▶ [Listed records]

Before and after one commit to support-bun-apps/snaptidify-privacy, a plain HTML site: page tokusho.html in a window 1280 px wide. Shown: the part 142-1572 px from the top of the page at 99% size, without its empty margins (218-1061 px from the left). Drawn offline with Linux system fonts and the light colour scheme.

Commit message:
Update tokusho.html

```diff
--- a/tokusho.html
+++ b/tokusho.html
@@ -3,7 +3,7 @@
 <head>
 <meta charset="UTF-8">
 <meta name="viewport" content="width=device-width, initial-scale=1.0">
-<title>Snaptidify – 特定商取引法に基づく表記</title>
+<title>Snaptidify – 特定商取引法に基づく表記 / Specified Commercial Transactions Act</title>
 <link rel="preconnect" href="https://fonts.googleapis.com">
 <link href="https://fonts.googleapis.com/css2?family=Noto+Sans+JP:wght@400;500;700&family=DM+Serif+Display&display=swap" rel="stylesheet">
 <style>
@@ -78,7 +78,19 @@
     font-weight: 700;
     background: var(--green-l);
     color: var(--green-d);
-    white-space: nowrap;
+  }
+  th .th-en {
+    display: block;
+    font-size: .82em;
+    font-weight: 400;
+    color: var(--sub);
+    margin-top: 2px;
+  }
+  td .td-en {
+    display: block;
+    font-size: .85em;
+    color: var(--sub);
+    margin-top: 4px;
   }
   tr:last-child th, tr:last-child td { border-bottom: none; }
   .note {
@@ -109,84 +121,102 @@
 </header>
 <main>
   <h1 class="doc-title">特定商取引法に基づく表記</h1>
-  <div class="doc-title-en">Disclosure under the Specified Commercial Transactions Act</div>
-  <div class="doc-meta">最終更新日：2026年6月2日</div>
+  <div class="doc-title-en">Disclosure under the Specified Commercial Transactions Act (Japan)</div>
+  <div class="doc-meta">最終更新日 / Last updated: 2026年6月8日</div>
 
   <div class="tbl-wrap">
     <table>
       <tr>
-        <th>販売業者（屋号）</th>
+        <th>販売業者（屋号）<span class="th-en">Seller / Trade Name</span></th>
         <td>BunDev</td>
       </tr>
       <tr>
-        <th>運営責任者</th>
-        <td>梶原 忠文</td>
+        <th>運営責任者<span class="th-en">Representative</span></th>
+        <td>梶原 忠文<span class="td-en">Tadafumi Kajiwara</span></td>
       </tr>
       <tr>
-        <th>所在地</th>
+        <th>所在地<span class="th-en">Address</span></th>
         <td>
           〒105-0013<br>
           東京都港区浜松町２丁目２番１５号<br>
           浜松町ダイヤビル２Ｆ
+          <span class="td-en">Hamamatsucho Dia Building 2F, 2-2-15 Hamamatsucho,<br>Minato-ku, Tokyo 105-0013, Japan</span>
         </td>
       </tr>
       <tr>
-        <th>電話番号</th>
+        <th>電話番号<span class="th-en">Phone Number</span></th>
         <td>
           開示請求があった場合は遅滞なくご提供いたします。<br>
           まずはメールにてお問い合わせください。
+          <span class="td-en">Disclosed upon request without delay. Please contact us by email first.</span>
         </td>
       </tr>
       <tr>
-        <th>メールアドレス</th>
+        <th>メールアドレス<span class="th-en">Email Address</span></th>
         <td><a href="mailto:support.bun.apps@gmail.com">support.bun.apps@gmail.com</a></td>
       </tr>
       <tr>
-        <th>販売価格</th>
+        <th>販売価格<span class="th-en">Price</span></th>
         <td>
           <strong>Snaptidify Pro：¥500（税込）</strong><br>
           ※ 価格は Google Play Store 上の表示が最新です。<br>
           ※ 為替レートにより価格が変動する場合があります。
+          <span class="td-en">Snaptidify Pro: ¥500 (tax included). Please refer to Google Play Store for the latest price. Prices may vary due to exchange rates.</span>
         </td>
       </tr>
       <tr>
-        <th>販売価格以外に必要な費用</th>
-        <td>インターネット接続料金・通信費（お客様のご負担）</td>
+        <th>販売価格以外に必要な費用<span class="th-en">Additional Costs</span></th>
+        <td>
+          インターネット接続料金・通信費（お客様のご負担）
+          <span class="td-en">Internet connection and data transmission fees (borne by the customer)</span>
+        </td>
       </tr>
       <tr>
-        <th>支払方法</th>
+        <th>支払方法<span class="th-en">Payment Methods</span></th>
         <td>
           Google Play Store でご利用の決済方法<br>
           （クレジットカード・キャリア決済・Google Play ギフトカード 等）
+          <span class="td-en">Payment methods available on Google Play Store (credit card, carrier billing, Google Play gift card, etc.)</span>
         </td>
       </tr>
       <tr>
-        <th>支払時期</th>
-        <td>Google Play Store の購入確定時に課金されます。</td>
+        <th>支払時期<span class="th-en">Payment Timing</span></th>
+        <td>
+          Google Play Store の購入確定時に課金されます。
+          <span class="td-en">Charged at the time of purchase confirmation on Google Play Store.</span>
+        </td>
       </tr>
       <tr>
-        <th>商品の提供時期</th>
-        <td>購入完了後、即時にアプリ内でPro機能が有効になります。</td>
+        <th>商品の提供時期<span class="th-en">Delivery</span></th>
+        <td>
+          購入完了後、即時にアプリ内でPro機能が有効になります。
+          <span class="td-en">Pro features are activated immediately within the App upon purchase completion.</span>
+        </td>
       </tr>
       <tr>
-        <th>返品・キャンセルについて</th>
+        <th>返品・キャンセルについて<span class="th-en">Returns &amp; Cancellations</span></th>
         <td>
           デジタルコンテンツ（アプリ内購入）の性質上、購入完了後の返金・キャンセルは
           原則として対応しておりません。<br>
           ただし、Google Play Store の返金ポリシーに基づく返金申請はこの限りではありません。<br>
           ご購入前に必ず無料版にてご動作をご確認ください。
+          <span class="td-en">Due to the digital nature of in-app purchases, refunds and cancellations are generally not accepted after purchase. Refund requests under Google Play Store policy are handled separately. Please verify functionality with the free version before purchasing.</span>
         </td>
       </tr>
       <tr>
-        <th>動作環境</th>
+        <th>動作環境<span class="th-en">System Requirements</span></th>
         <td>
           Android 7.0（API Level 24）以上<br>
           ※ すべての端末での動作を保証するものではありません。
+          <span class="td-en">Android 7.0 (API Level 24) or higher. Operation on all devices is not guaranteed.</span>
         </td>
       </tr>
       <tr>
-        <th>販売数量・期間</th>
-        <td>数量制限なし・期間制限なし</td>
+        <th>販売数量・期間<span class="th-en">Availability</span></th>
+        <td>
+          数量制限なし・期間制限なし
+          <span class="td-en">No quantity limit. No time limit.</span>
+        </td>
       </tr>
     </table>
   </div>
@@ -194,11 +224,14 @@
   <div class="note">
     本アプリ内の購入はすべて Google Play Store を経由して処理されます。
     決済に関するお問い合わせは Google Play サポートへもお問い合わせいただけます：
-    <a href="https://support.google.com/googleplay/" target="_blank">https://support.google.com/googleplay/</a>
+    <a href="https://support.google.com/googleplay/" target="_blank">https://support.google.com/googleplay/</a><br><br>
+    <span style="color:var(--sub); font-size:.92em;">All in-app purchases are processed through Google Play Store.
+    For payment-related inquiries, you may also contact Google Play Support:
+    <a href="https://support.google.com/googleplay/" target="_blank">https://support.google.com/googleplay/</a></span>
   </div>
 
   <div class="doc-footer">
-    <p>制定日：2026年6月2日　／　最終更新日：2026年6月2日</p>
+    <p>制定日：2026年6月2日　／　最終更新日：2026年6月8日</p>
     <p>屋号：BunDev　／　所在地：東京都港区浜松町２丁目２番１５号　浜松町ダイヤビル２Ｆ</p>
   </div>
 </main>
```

▶ [What you should do]
All records shown above are to be reproduced without any alteration.

▶ [Exercise response]
Before and after one commit to support-bun-apps/snaptidify-privacy, a plain HTML site: page tokusho.html in a window 1280 px wide. Shown: the part 142-1572 px from the top of the page at 99% size, without its empty margins (218-1061 px from the left). Drawn offline with Linux system fonts and the light colour scheme.

Commit message:
Update tokusho.html

```diff
--- a/tokusho.html
+++ b/tokusho.html
@@ -3,7 +3,7 @@
 <head>
 <meta charset="UTF-8">
 <meta name="viewport" content="width=device-width, initial-scale=1.0">
-<title>Snaptidify – 特定商取引法に基づく表記</title>
+<title>Snaptidify – 特定商取引法に基づく表記 / Specified Commercial Transactions Act</title>
 <link rel="preconnect" href="https://fonts.googleapis.com">
 <link href="https://fonts.googleapis.com/css2?family=Noto+Sans+JP:wght@400;500;700&family=DM+Serif+Display&display=swap" rel="stylesheet">
 <style>
@@ -78,7 +78,19 @@
     font-weight: 700;
     background: var(--green-l);
     color: var(--green-d);
-    white-space: nowrap;
+  }
+  th .th-en {
+    display: block;
+    font-size: .82em;
+    font-weight: 400;
+    color: var(--sub);
+    margin-top: 2px;
+  }
+  td .td-en {
+    display: block;
+    font-size: .85em;
+    color: var(--sub);
+    margin-top: 4px;
   }
   tr:last-child th, tr:last-child td { border-bottom: none; }
   .note {
@@ -109,84 +121,102 @@
 </header>
 <main>
   <h1 class="doc-title">特定商取引法に基づく表記</h1>
-  <div class="doc-title-en">Disclosure under the Specified Commercial Transactions Act</div>
-  <div class="doc-meta">最終更新日：2026年6月2日</div>
+  <div class="doc-title-en">Disclosure under the Specified Commercial Transactions Act (Japan)</div>
+  <div class="doc-meta">最終更新日 / Last updated: 2026年6月8日</div>
 
   <div class="tbl-wrap">
     <table>
       <tr>
-        <th>販売業者（屋号）</th>
+        <th>販売業者（屋号）<span class="th-en">Seller / Trade Name</span></th>
         <td>BunDev</td>
       </tr>
       <tr>
-        <th>運営責任者</th>
-        <td>梶原 忠文</td>
+        <th>運営責任者<span class="th-en">Representative</span></th>
+        <td>梶原 忠文<span class="td-en">Tadafumi Kajiwara</span></td>
       </tr>
       <tr>
-        <th>所在地</th>
+        <th>所在地<span class="th-en">Address</span></th>
         <td>
           〒105-0013<br>
           東京都港区浜松町２丁目２番１５号<br>
           浜松町ダイヤビル２Ｆ
+          <span class="td-en">Hamamatsucho Dia Building 2F, 2-2-15 Hamamatsucho,<br>Minato-ku, Tokyo 105-0013, Japan</span>
         </td>
       </tr>
       <tr>
-        <th>電話番号</th>
+        <th>電話番号<span class="th-en">Phone Number</span></th>
         <td>
           開示請求があった場合は遅滞なくご提供いたします。<br>
           まずはメールにてお問い合わせください。
+          <span class="td-en">Disclosed upon request without delay. Please contact us by email first.</span>
         </td>
       </tr>
       <tr>
-        <th>メールアドレス</th>
+        <th>メールアドレス<span class="th-en">Email Address</span></th>
         <td><a href="mailto:support.bun.apps@gmail.com">support.bun.apps@gmail.com</a></td>
       </tr>
       <tr>
-        <th>販売価格</th>
+        <th>販売価格<span class="th-en">Price</span></th>
         <td>
           <strong>Snaptidify Pro：¥500（税込）</strong><br>
           ※ 価格は Google Play Store 上の表示が最新です。<br>
           ※ 為替レートにより価格が変動する場合があります。
+          <span class="td-en">Snaptidify Pro: ¥500 (tax included). Please refer to Google Play Store for the latest price. Prices may vary due to exchange rates.</span>
         </td>
       </tr>
       <tr>
-        <th>販売価格以外に必要な費用</th>
-        <td>インターネット接続料金・通信費（お客様のご負担）</td>
+        <th>販売価格以外に必要な費用<span class="th-en">Additional Costs</span></th>
+        <td>
+          インターネット接続料金・通信費（お客様のご負担）
+          <span class="td-en">Internet connection and data transmission fees (borne by the customer)</span>
+        </td>
       </tr>
       <tr>
-        <th>支払方法</th>
+        <th>支払方法<span class="th-en">Payment Methods</span></th>
         <td>
           Google Play Store でご利用の決済方法<br>
           （クレジットカード・キャリア決済・Google Play ギフトカード 等）
+          <span class="td-en">Payment methods available on Google Play Store (credit card, carrier billing, Google Play gift card, etc.)</span>
         </td>
       </tr>
       <tr>
-        <th>支払時期</th>
-        <td>Google Play Store の購入確定時に課金されます。</td>
+        <th>支払時期<span class="th-en">Payment Timing</span></th>
+        <td>
+          Google Play Store の購入確定時に課金されます。
+          <span class="td-en">Charged at the time of purchase confirmation on Google Play Store.</span>
+        </td>
       </tr>
       <tr>
-        <th>商品の提供時期</th>
-        <td>購入完了後、即時にアプリ内でPro機能が有効になります。</td>
+        <th>商品の提供時期<span class="th-en">Delivery</span></th>
+        <td>
+          購入完了後、即時にアプリ内でPro機能が有効になります。
+          <span class="td-en">Pro features are activated immediately within the App upon purchase completion.</span>
+        </td>
       </tr>
       <tr>
-        <th>返品・キャンセルについて</th>
+        <th>返品・キャンセルについて<span class="th-en">Returns &amp; Cancellations</span></th>
         <td>
           デジタルコンテンツ（アプリ内購入）の性質上、購入完了後の返金・キャンセルは
           原則として対応しておりません。<br>
           ただし、Google Play Store の返金ポリシーに基づく返金申請はこの限りではありません。<br>
           ご購入前に必ず無料版にてご動作をご確認ください。
+          <span class="td-en">Due to the digital nature of in-app purchases, refunds and cancellations are generally not accepted after purchase. Refund requests under Google Play Store policy are handled separately. Please verify functionality with the free version before purchasing.</span>
         </td>
       </tr>
       <tr>
-        <th>動作環境</th>
+        <th>動作環境<span class="th-en">System Requirements</span></th>
         <td>
           Android 7.0（API Level 24）以上<br>
           ※ すべての端末での動作を保証するものではありません。
+          <span class="td-en">Android 7.0 (API Level 24) or higher. Operation on all devices is not guaranteed.</span>
         </td>
       </tr>
       <tr>
-        <th>販売数量・期間</th>
-        <td>数量制限なし・期間制限なし</td>
+        <th>販売数量・期間<span class="th-en">Availability</span></th>
+        <td>
+          数量制限なし・期間制限なし
+          <span class="td-en">No quantity limit. No time limit.</span>
+        </td>
       </tr>
     </table>
   </div>
@@ -194,11 +224,14 @@
   <div class="note">
     本アプリ内の購入はすべて Google Play Store を経由して処理されます。
     決済に関するお問い合わせは Google Play サポートへもお問い合わせいただけます：
-    <a href="https://support.google.com/googleplay/" target="_blank">https://support.google.com/googleplay/</a>
+    <a href="https://support.google.com/googleplay/" target="_blank">https://support.google.com/googleplay/</a><br><br>
+    <span style="color:var(--sub); font-size:.92em;">All in-app purchases are processed through Google Play Store.
+    For payment-related inquiries, you may also contact Google Play Support:
+    <a href="https://support.google.com/googleplay/" target="_blank">https://support.google.com/googleplay/</a></span>
   </div>
 
   <div class="doc-footer">
-    <p>制定日：2026年6月2日　／　最終更新日：2026年6月2日</p>
+    <p>制定日：2026年6月2日　／　最終更新日：2026年6月8日</p>
     <p>屋号：BunDev　／　所在地：東京都港区浜松町２丁目２番１５号　浜松町ダイヤビル２Ｆ</p>
   </div>
 </main>
```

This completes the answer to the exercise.